This tape opens with Arena in which Kirk and a landing party beam down to a colony only to find it completely destroyed. They’ve been lured there for some reason, and they come under fire on the ground.
Angry with the attackers, Kirk pursues their ship, intending to destroy it (against Spock’s protestations about destruction of sentient life) until they reach an area of space where both ships are trapped by a race calling themselves Metrons. They transport Kirk and the captain of the enemy ship onto the surface of a planet, tell them they have to fight, with whatever makeshift weapons they can construct, and the winner’s ship will be released, the loser’s ship destroyed.
The alien, a Gorn, is an iconic Star Trek alien, but it’s ironically one of the worst designs. And their first bit of hand to hand battle is so ridiculously slow that it rather removes any tension there might be.
After finally defeating the Gorn, Kirk refuses to kill him, so the Metrons decide to let them all live. Another race of all powerful aliens standing in judgement. Roddenberry liked that trope.
BBC Genome: BBC Two – 23rd December 1992 – 17:50
Before the next episode, there’s the end of Horizon, about new treatments for sufferers of a tainted synthetic heroin who are ‘shut in’.
There’s a trailer for classic Doctor Who (with a lovely testcard ident at the start).
Next, an episode of Star Trek I always loved as a child, Tomorrow is Yesterday. It opens with some stock footage of present day US jet aircraft. Something strange has been observed on RADAR so jets are scrambled.
No prizes for guessing what the UFO is – it’s the Enterprise.
The ship has been thrown through space by a close encounter with a Black Star, and they don’t know where they are. Even Uhura looks a bit dishevelled.
Signals from the planet below them are a news report about the imminent launch of the first manned moonshot. “That was in the late 1960s” says Kirk, the programme hedging a bit since this was made a few years before Armstrong made his historic flight.
A jet fighter approaches, observing the ship, and when a tractor beam causes it to break up, the pilot, Captain Christopher, is beamed aboard.
A bit of 60s-appropriate sexism. “A woman?” “A crewman”.
But now there’s a dilemma. Should they return him to Earth, with the chance he might change the world? They can’t keep him on the Enterprise, because Spock has discovered that his yet unborn son will lead an expedition to Saturn in the future.
But there’s also evidence of the Enterprise on the airbase, from Christopher’s onboard camera, so Kirk and Sulu have to retrieve it from the base. “A primitive computer. I’ve seen them demonstrated in museums.” Me Too.
They’re interrupted by a security guard, who accidentally activates Kirk’s emergency signal, and gets beamed aboard.
He’s more than a little nonplussed at his predicament.
Sulu beams back up, but Kirk is question by site security.

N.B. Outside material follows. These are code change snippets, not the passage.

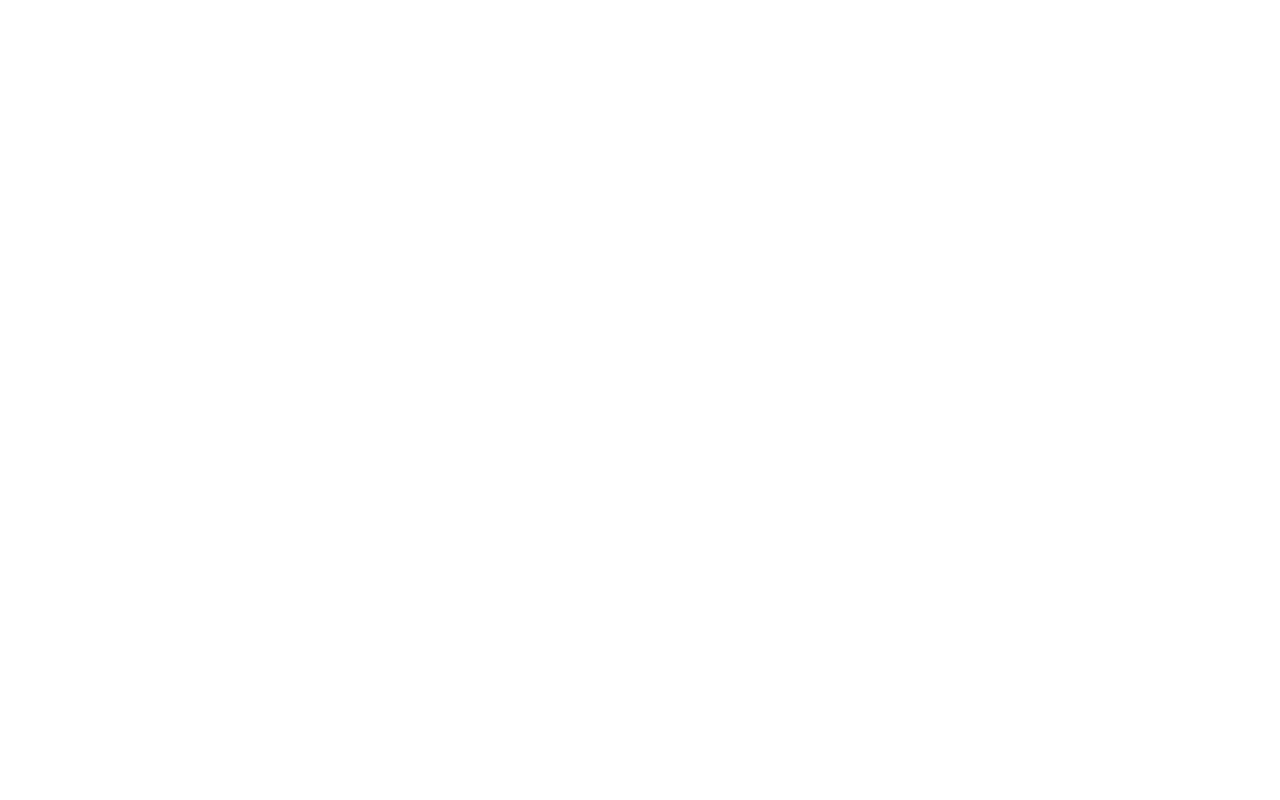
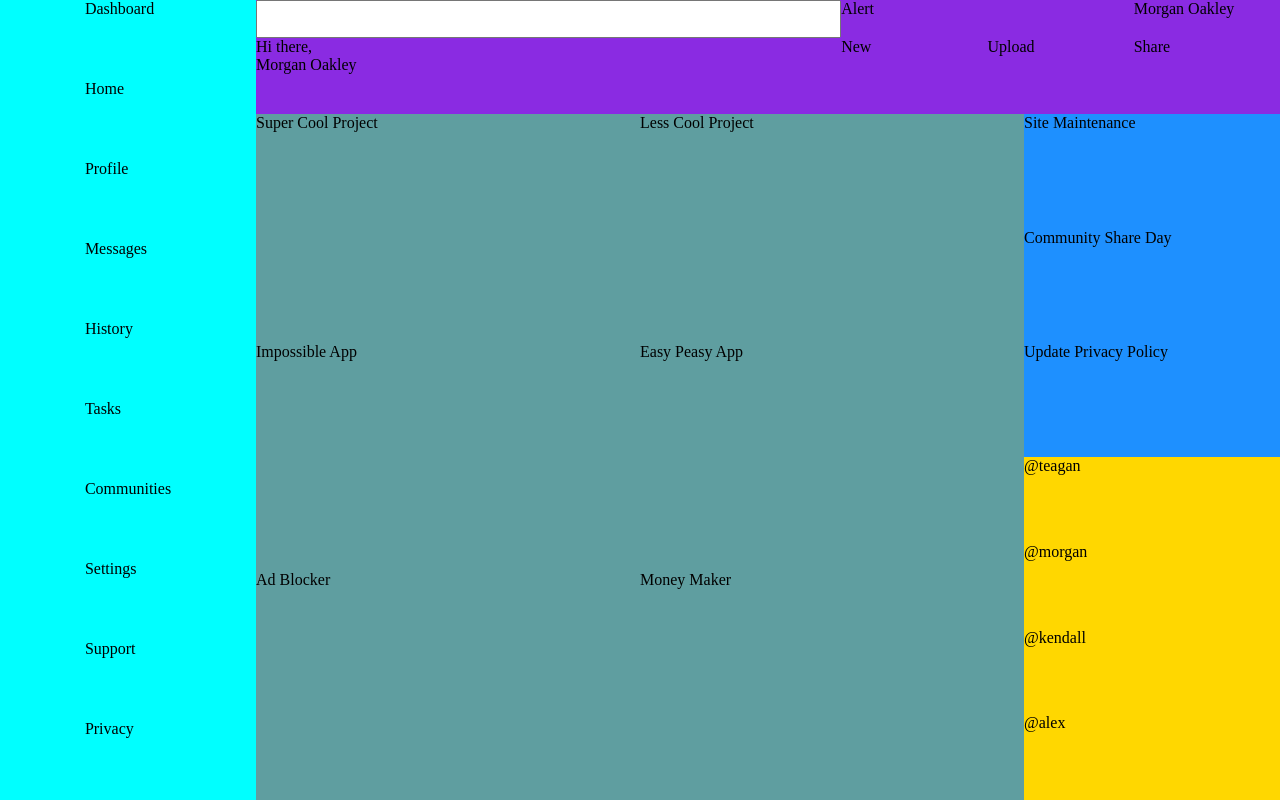
Before and after one commit to jjdavenport/odin-admin-dashboard, a plain HTML site: page index.html in a window 1280 px wide. Drawn offline with Linux system fonts and the light colour scheme.

Commit message:
Initial Layout

```diff
--- a/index.html
+++ b/index.html
@@ -8,12 +8,49 @@
 </head>
 <body>
     <div class="container">
-        <div class="sidebar"></div>
-        <div class="nav"></div>
+        <div class="sidebar">
+            <div class="logo">Dashboard</div>
+            <div class="nav">Home</div>
+            <div class="nav">Profile</div>
+            <div class="nav">Messages</div>
+            <div class="nav">History</div>
+            <div class="nav">Tasks</div>
+            <div class="nav">Communities</div>
+            <div class="nav">Settings</div>
+            <div class="nav">Support</div>
+            <div class="nav">Privacy</div>
+        </div>
+        <div class="top">
+            <input id="search" type="search">
+            <a id="alert">Alert</a>
+            <p id="name">Morgan Oakley</p>
+            <p id="welcome">Hi there, </br>
+                Morgan Oakley
+            </p>
+            <a id="new">New</a>
+            <a id="upload">Upload</a>
+            <a id="share">Share</a>
+        </div>
         <div class="main">
-            <div class="projects"></div>
-            <div class="announcements"></div>
-            <div class="trending"></div>
+            <div class="projects">
+                <div class="project">Super Cool Project</div>
+                <div class="project">Less Cool Project</div>
+                <div class="project">Impossible App</div>
+                <div class="project">Easy Peasy App</div>
+                <div class="project">Ad Blocker</div>
+                <div class="project">Money Maker</div>
+            </div>
+            <div class="announcements">
+                <div class="announcement">Site Maintenance</div>
+                <div class="announcement">Community Share Day</div>
+                <div class="announcement">Update Privacy Policy</div>
+            </div>
+            <div class="trending">
+                <div class="trend">@teagan</div>
+                <div class="trend">@morgan</div>
+                <div class="trend">@kendall</div>
+                <div class="trend">@alex</div>
+            </div>
         </div>
     </div>
 </body>
--- a/style.css
+++ b/style.css
@@ -0,0 +1,96 @@
+* {
+    padding: 0%;
+    margin: 0%;
+}
+
+.container {
+    display: grid;
+    grid-template-columns: 1fr 4fr;
+    grid-template-rows: 1fr 6fr;
+    height: 100vh;
+    width: 100vw;
+}
+
+.sidebar {
+    background-color: aqua;
+    height: 100vh;
+    grid-column: 1 / 2;
+    grid-row: 1 / 3;
+    display: grid;
+    grid-template-rows: repeat(10, 1fr);
+    justify-content: center;
+}
+
+.logo {
+}
+
+.top {
+    grid-row: 1 / 1;
+    grid-column: 2 / 2;
+    background-color: blueviolet;
+    display: grid;
+    grid-template-columns: 4fr 1fr 1fr 1fr;
+    grid-template-rows: 1fr 2fr;
+}
+
+#search {
+    grid-row: 2 / 1;
+    grid-column: 2 / 1;
+}
+
+#name {
+    grid-column: 4 / 4;
+    grid-row: 1 / 1;
+}
+
+#welcome {
+    grid-column: 1 / 1;
+    grid-row: 2 / 2;
+}
+
+#new {
+    grid-column: 2 / 2;
+    grid-row: 2 / 2;
+}
+
+#upload {
+    grid-column: 3 / 3;
+    grid-row: 2 / 2;
+}
+
+#share {
+    grid-column: 4 / 4;
+    grid-row: 2 / 2;
+}
+
+.main {
+    background-color: dodgerblue;
+    display: grid;
+    grid-row: 2 / 3;
+    grid-column: 2 / 2;
+    grid-template-columns: 3fr 1fr;
+    grid-template-rows: 3fr 3fr;
+}
+
+.projects {
+    grid-row: 1 / 3;
+    display: grid;
+    grid-template-columns: 1fr 1fr;
+    grid-template-rows: 1fr 1fr 1fr;
+    background-color: cadetblue;
+}
+
+.trending {
+    background-color: gold;
+    grid-row: 2 / 3;
+}
+
+.announcements {
+    display: grid;
+    grid-template-rows: 1fr 1fr 1fr;
+}
+
+.trending {
+    display: grid;
+    grid-template-rows: repeat(4, 1fr);
+}
```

I don’t quite buy the ultimate resolution of the story, which feels like they fudged the rules of Time Travel. But the story is a lot of fun.
BBC Genome: BBC Two – 6th January 1993 – 18:00
There’s a tiny bit of Horizon before the next episode and a trailer for Sounds of the Seventies.
Then, Court Martial. The Enterprise has been through an ion storm. A crewman was lost during the storm after Kirk had to jettison a pod. The crewman’s daughter is not happy.
Then Kirk’s testimony about jettisoning the pod after the red alert started is contradicted by the computer evidence that Spock brings, leading Kirk to be arrested, and a possible Court Martial.
The evidence is damning – Kirk is shown to jettison the pod comtaining the records officer, Finney, before a Red Alert had been called.
Although I think the true culprit is whichever UI designer that put the Jettison Pod button right next to the Red Alert button and didn’t have a confirmation mechanism in place.
But the computer must be at fault, because Spock can beat it at chess, and the only person capable of reprogramming it is the dead officer, Finney. So back on the Enterprise there’s a scene where the rest of the crew have transported off, leaving only the people involved in the Court Martial, and the ship’s computer plays back the amplified heartbeats of everyone on the ship, and eliminates those on the bridge one by one until there’s only one heartbeat left – the missing officer Finney, who harboured a grudge against Kirk since the academy.
BBC Genome: BBC Two – 13th January 1993 – 18:00
After this, recording switches, rather oddly, to the end of an episode of The Paul Daniels Magic Show and a trick ‘based on the work of Edgar Allen Poe’. It’s not a bad trick, featuring a pendulum bisecting the lovely Debbie McGee, but it feels like it’s been toned down a lot from the original idea, so it’s palatable for a Saturday Night audience.
There’s a trailer for That’s Life, then the start of Casualty.
That recording stops, and underneath there’s a bit of Reportage looking at the problems of recruiting to the army. The tape ends during this programme.